Care of infants has also changed. A baby is a world of disposable diapers, safety pins, ready-mixed formulas and soaps and lotions. In their days, breastfeeding was a natural way of providing nourishment to infants. "I never used the bottle to nurse my babies," one woman stated.
An Indian diaper was a combination of natural products. Dry wood and cat tails were warmed up and used in moss bags. A woman, commenting on modern ways of child care had this to say, "Today they use too many kinds of diapers and too many kind of soap and long ago the children did not get rashes."
Raising children today presents as many problems as it does rewards. The world is a confusing place and even more so for many Indian children. The women at the workshop spoke of raising their children and
"He (my husband) used to tell me that we couldn't look after the young people all the time so they would have to learn as we learned when we were young. My father used to tell me about the beliefs in Indian faith and also he mentioned the elders and he said 'respect them and then you will receive faith from above...this is for the sake of your children.'"
One woman mentioned the role her mother had played. '"She used to tell stories of long ago. She had lots to tell about. These of course, were all Indian legends and we were told to respect the elders and not to make fools of ourselves." Another said this about her parents. "They said don't drink and don't smoke. Don't do anything wrong and look at the elders and respect them. If they have any ceremonies, join in with them.
One of the saddest and yet truest matters brought up was the role liquor has played in many lives. "But today it is the liquor that is ruining the life of the people and even my son and grandchildren don't listen to us."
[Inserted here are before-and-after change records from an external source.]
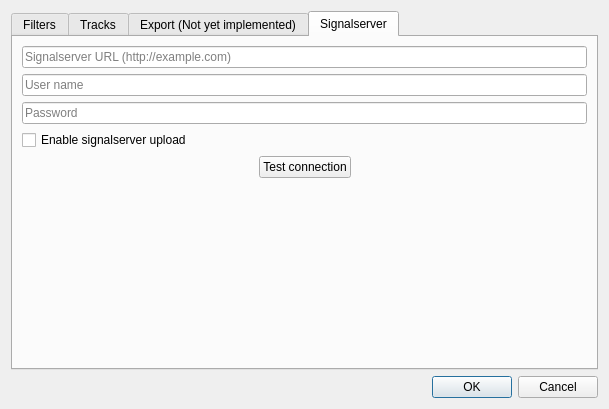
The window that Source/GUI/preferences.ui (bavc/qctools) describes before a commit, drawn with Qt 5.
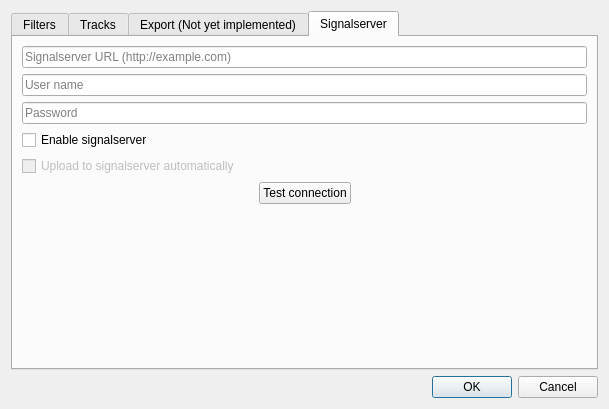
The same window after the commit.

Commit message: - add check upload / upload - show status / progress / errors in menu & files view - first draft of auto-upload feature

The edit to the form file:
```diff
--- a/Source/GUI/preferences.ui
+++ b/Source/GUI/preferences.ui
@@ -269,6 +269,16 @@
       </attribute>
       <layout class="QGridLayout" name="gridLayout">
        <item row="4" column="0">
+        <widget class="QCheckBox" name="signalServerEnableAutoUpload_checkBox">
+         <property name="enabled">
+          <bool>false</bool>
+         </property>
+         <property name="text">
+          <string>Upload to signalserver automatically</string>
+         </property>
+        </widget>
+       </item>
+       <item row="5" column="0">
         <spacer name="horizontalSpacer">
          <property name="orientation">
           <enum>Qt::Horizontal</enum>
@@ -281,19 +291,6 @@
          </property>
         </spacer>
        </item>
-       <item row="4" column="3">
-        <spacer name="horizontalSpacer_2">
-         <property name="orientation">
-          <enum>Qt::Horizontal</enum>
-         </property>
-         <property name="sizeHint" stdset="0">
-          <size>
-           <width>220</width>
-           <height>20</height>
-          </size>
-         </property>
-        </spacer>
-       </item>
        <item row="0" column="0" colspan="4">
         <widget class="QLineEdit" name="signalServerUrl_lineEdit">
          <property name="sizePolicy">
@@ -314,6 +311,19 @@
          </property>
         </widget>
        </item>
+       <item row="5" column="3">
+        <spacer name="horizontalSpacer_2">
+         <property name="orientation">
+          <enum>Qt::Horizontal</enum>
+         </property>
+         <property name="sizeHint" stdset="0">
+          <size>
+           <width>220</width>
+           <height>20</height>
+          </size>
+         </property>
+        </spacer>
+       </item>
        <item row="1" column="0" colspan="4">
         <widget class="QLineEdit" name="signalServerLogin_lineEdit">
          <property name="placeholderText">
@@ -321,14 +331,14 @@
          </property>
         </widget>
        </item>
-       <item row="3" column="0">
-        <widget class="QCheckBox" name="signalServerEnableUpload_checkBox">
+       <item row="5" column="1" colspan="2">
+        <widget class="QPushButton" name="testConnection_pushButton">
          <property name="text">
-          <string>Enable signalserver upload</string>
+          <string>Test connection</string>
          </property>
         </widget>
        </item>
-       <item row="5" column="0" colspan="4">
+       <item row="6" column="0" colspan="4">
         <widget class="QLabel" name="connectionTest_label">
          <property name="text">
           <string/>
@@ -341,10 +351,10 @@
          </property>
         </widget>
        </item>
-       <item row="4" column="1" colspan="2">
-        <widget class="QPushButton" name="testConnection_pushButton">
+       <item row="3" column="0">
+        <widget class="QCheckBox" name="signalServerEnable_checkBox">
          <property name="text">
-          <string>Test connection</string>
+          <string>Enable signalserver</string>
          </property>
         </widget>
        </item>
```
Left out of the diff: 24 changed lines with no effect on the pictures. The commit also changes 19 other files.
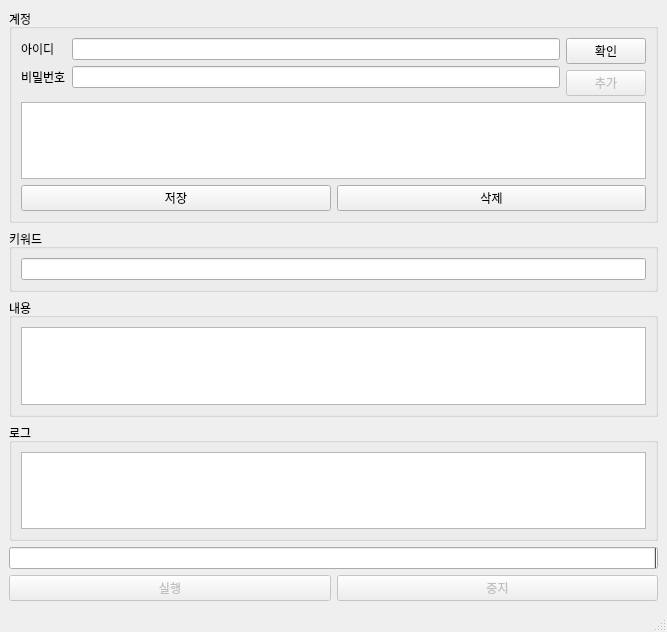
Before: the Qt Designer form ui/send_message_macro_v2.ui in Woochang4862/BANDSendMessageMacro, drawn with Qt 5.
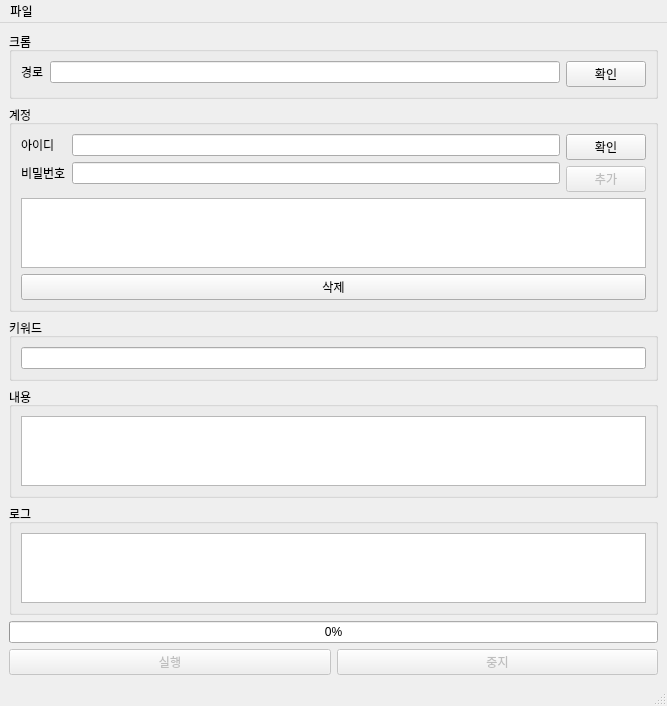
After: the same form once the commit is applied.

Commit message: add chrome route and modify some ui

```diff
--- a/ui/send_message_macro_v2.ui
+++ b/ui/send_message_macro_v2.ui
@@ -15,6 +15,39 @@
   </property>
   <widget class="QWidget" name="centralwidget">
    <layout class="QVBoxLayout" name="verticalLayout">
+    <item>
+     <widget class="QGroupBox" name="chrome_group">
+      <property name="title">
+       <string>크롬</string>
+      </property>
+      <layout class="QHBoxLayout" name="horizontalLayout_2">
+       <item>
+        <layout class="QFormLayout" name="formLayout">
+         <item row="0" column="0">
+          <widget class="QLabel" name="chrome_label">
+           <property name="text">
+            <string>경로</string>
+           </property>
+           <property name="buddy">
+            <cstring>chrome_edit</cstring>
+           </property>
+          </widget>
+         </item>
+         <item row="0" column="1">
+          <widget class="QLineEdit" name="chrome_edit"/>
+         </item>
+        </layout>
+       </item>
+       <item>
+        <widget class="QPushButton" name="validation_chrome_btn">
+         <property name="text">
+          <string>확인</string>
+         </property>
+        </widget>
+       </item>
+      </layout>
+     </widget>
+    </item>
     <item>
      <layout class="QHBoxLayout" name="horizontalLayout_5">
       <item>
@@ -93,13 +126,6 @@
            </item>
            <item>
             <layout class="QHBoxLayout" name="horizontalLayout_7">
-             <item>
-              <widget class="QPushButton" name="account_save_btn">
-               <property name="text">
-                <string>저장</string>
-               </property>
-              </widget>
-             </item>
              <item>
               <widget class="QPushButton" name="account_delete_btn">
                <property name="text">
@@ -174,8 +200,8 @@
       <property name="orientation">
        <enum>Qt::Horizontal</enum>
       </property>
-      <property name="textDirection">
-       <enum>QProgressBar::TopToBottom</enum>
+      <property name="invertedAppearance">
+       <bool>true</bool>
       </property>
      </widget>
     </item>
@@ -206,6 +232,31 @@
    </layout>
   </widget>
   <widget class="QStatusBar" name="statusbar"/>
+  <widget class="QMenuBar" name="menuBar">
+   <property name="geometry">
+    <rect>
+     <x>0</x>
+     <y>0</y>
+     <width>667</width>
+     <height>21</height>
+    </rect>
+   </property>
+   <widget class="QMenu" name="menu">
+    <property name="title">
+     <string>파일</string>
+    </property>
+    <addaction name="actionSave"/>
+   </widget>
+   <addaction name="menu"/>
+  </widget>
+  <action name="actionSave">
+   <property name="text">
+    <string>Save</string>
+   </property>
+   <property name="shortcut">
+    <string>Ctrl+S</string>
+   </property>
+  </action>
  </widget>
  <resources/>
  <connections>
```
Left out of the diff: 52 changed lines with no effect on the pictures. The commit also changes 10 other files.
One woman stated that she had drank but had stopped. "When I see some of the girls drinking, I feel sorry for them. I know liquor Isn't any good. On Saturday that is when everything starts and they don't even consider the next day. I feel a lot better now that I don't drink and I don't need any liquor."
The women had a religious ceremony that consisted of prayer and purification of the home with sweetgrass. "Now every morning I burn sweetgrass and also we all pray together in my family."
Many women felt that this belief in the traditional Indian religion was very important and that the young people should have instruction from elders. "Today the young people, they don't listen. They never have any elders to lecture them." and "I'm hoping that someday we will go back to the Indian beliefs and whatever we were given by the Almighty."
Although the traditional role of the woman may have been in the home, the Indian women received the respect and love that was due. They conducted themselves and performed their duties with a dignity that can still be seen in many of our grandmothers.